The California Court of Appeal held in a published decision Sept. 2 that Reed Smith secured a significant benefit for the public by bringing a case that resulted in the Court striking down portions of an unconstitutional and discriminatory tax incentive in Cutler v. Franchise Tax Board.1 The Court of Appeal’s published decision in the underlying case—that California’s Qualified Small Business Stock incentives were unlawfully restricted to investments in California companies—paved the way for the decision ordering the FTB to pay Cutler’s law firm, Reed Smith, its attorney fees for representing Cutler in the action.2 The basis for the fee award was California’s Private Attorney General statute (Code of Civil Procedure section 1021.5), which requires the other side to pay attorney fees when the moving party secures a significant benefit to the public through litigation that is not cost-effective without the award of fees. In other words, Cutler had an insufficient amount at stake to justify litigation that resulted in the enforcement of an important right—in this case, enforcing the non-discrimination provisions of the Commerce Clause of the U.S. Constitution. Cutler’s lead counsel in both the action for attorney fees and the underlying case was Reed Smith partner Marty Dakessian.
Cutler and Reed Smith moved for an award of just less than $700,000 in attorney fees under 1021.5 at the trial court level because they enforced a constitutional right that benefited a broad class of taxpayers, and their litigation costs well exceeded the $440,000 in controversy. The FTB argued that despite securing a published appellate opinion leveling the playing field between in-state and out-of-state businesses, Cutler and Reed Smith conferred no benefit on the public and that, regardless, because Cutler was “wealthy,” by definition, this was not the type of public interest case that 1021.5 was meant to address. The FTB argued that the amount at issue was more than the $440,000 of tax Cutler paid for 1998, because there were other years at the administrative level involving similar issues. The trial court agreed with the FTB and denied the fee award. Cutler and Reed Smith appealed.
The Court of Appeal said the trial court was “clearly wrong” and found that, as a matter of the law, Reed Smith had created a significant public benefit because a large number of taxpayers would be eligible for refunds by virtue of the published appellate opinion, and also because leveling the playing field and enforcing an important constitutional right under the Commerce Clause was a non-pecuniary benefit in and of itself.

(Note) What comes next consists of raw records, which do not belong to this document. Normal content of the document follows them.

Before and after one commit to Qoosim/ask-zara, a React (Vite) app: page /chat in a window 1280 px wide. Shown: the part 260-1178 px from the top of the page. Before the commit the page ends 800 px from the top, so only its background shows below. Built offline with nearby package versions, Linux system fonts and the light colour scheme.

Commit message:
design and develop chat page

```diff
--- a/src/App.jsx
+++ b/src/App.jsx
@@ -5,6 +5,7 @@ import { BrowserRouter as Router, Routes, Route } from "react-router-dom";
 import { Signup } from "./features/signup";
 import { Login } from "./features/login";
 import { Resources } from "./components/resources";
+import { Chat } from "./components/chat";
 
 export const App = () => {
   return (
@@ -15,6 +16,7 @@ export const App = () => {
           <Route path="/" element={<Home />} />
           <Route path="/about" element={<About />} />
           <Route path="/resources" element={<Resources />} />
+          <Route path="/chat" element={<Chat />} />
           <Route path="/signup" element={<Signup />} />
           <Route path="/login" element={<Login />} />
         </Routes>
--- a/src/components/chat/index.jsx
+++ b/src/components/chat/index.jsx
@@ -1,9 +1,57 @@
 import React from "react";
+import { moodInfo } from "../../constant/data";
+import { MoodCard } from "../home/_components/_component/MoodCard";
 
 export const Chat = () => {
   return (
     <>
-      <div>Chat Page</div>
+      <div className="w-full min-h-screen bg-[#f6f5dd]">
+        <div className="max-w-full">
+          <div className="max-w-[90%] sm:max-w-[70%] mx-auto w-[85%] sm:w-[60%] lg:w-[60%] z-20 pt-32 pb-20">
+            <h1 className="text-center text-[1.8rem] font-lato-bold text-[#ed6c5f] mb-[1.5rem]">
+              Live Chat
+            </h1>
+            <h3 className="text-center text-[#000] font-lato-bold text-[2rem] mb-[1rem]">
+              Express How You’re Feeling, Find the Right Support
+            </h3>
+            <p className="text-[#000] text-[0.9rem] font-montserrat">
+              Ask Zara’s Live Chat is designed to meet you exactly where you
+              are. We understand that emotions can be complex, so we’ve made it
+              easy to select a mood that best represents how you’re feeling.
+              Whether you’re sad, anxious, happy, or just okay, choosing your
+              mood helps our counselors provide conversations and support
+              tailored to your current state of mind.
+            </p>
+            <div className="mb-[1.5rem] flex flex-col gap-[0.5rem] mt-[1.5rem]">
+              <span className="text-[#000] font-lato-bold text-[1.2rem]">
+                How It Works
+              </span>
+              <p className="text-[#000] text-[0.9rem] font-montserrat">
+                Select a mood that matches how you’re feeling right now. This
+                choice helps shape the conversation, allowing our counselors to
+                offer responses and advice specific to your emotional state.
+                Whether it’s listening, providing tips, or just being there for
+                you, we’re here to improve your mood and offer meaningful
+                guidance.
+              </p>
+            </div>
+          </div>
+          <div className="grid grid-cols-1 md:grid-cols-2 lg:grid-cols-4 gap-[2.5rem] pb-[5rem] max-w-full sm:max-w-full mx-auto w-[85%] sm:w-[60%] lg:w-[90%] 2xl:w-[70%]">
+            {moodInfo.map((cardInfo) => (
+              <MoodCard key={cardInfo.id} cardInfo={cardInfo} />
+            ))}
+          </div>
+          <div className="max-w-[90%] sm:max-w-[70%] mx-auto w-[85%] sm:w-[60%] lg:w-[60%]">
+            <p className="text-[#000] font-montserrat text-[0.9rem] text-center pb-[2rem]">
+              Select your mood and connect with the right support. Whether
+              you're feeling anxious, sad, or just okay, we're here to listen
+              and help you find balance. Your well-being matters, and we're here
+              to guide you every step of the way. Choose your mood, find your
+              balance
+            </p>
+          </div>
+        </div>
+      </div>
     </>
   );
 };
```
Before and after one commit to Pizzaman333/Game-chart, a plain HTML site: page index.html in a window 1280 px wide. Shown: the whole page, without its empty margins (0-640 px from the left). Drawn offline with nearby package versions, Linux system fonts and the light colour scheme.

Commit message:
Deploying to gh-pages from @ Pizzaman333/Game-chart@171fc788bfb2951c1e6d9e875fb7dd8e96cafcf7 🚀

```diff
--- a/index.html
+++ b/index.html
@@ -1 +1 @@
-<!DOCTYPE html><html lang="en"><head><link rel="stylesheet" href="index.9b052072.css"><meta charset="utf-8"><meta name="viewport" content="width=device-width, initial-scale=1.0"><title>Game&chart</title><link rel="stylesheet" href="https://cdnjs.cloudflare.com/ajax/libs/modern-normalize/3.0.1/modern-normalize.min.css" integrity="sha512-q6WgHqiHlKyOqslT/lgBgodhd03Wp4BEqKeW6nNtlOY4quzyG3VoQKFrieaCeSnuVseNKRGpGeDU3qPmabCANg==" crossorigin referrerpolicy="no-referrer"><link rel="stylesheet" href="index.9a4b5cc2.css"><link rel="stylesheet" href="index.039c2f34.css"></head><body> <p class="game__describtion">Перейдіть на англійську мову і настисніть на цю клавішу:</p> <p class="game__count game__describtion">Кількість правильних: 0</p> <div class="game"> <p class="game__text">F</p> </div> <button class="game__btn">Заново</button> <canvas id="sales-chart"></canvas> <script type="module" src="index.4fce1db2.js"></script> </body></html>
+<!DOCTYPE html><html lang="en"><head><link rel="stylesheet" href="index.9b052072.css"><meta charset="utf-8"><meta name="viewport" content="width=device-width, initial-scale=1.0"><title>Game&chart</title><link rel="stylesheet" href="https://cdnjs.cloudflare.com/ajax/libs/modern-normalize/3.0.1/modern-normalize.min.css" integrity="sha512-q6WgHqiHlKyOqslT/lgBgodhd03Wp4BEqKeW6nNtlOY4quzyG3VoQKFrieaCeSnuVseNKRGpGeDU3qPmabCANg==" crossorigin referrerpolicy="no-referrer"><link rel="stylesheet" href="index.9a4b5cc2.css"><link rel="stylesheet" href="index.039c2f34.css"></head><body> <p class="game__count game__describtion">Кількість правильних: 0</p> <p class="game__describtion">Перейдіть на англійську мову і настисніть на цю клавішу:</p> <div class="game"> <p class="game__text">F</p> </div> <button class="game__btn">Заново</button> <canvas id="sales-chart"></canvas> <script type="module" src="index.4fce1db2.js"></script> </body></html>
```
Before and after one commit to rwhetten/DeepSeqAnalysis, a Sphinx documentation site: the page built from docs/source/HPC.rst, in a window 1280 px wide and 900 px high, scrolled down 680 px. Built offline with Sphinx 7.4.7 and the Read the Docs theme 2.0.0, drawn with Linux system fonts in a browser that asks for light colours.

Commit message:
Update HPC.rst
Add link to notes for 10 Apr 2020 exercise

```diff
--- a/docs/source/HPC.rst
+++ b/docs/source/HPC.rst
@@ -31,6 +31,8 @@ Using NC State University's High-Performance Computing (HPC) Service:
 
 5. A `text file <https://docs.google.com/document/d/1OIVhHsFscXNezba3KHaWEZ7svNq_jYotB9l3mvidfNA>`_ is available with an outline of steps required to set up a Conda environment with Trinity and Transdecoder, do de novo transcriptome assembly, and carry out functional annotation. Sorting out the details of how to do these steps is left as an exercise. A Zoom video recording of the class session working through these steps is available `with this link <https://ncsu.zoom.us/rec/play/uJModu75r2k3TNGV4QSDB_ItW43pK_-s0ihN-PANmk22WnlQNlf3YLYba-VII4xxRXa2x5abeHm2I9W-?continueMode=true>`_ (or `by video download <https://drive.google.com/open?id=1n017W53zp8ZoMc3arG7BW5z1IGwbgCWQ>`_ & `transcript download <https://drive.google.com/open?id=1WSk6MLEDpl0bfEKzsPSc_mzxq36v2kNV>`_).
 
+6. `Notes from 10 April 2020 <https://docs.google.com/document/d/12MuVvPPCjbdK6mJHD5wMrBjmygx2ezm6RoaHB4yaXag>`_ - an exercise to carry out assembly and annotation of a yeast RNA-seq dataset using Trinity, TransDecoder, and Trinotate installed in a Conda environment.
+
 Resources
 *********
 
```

The court also said that it didn’t matter whether the plaintiff was wealthy, and that the trial court improperly considered this as a factor not permitted by the guiding precedent in the California Supreme Court decision of In re Conservatorship of Whitley.3 The court said that a person’s financial status is irrelevant to an analysis under 1021.5, and that what controlled was whether a person’s litigation costs—regardless of financial status—exceeded the risk-weighted value of the case. This, the court said, was the appropriate test under Whitley. Finally, the Court of Appeal held that the litigation costs well exceeded the risk-weighted amount in controversy, and that the trial court erred in finding otherwise.
The Court of Appeal published its opinion so it serves as precedent for other taxpayers.
In sum, Reed Smith and its client have conferred at least three significant benefits as a result of its litigation: (1) a pecuniary benefit on a large class of taxpayers who were entitled to refunds as a result of its litigation; (2) a non-pecuniary benefit by enforcing an important constitutional right, by eliminating discriminatory taxation; and (3) by obtaining a published appellate opinion, Reed Smith has helped improve access to the court system for other taxpayers, regardless of financial status.
The Court of Appeal noted that in response to the Cutler decision, the Franchise Tax Board attempted to remedy the discrimination by issuing retroactive assessments back to 2008 against other taxpayers who benefitted from the discriminatory incentive—which was pre-empted by legislative action blocking the attempted retroactive taxes and allowing the benefit through 2013 to all taxpayers who met the criteria—regardless of the location of the companies they invested in.
Reed Smith then formed a coalition of affected taxpayers and, along with other taxpayer groups, helped to overturn the FTB’s administrative policy via legislation (AB 1412), arguing that the FTB action was unconstitutional (violated the Due Process Clause’s limitation on retroactive assessments) and bad tax policy.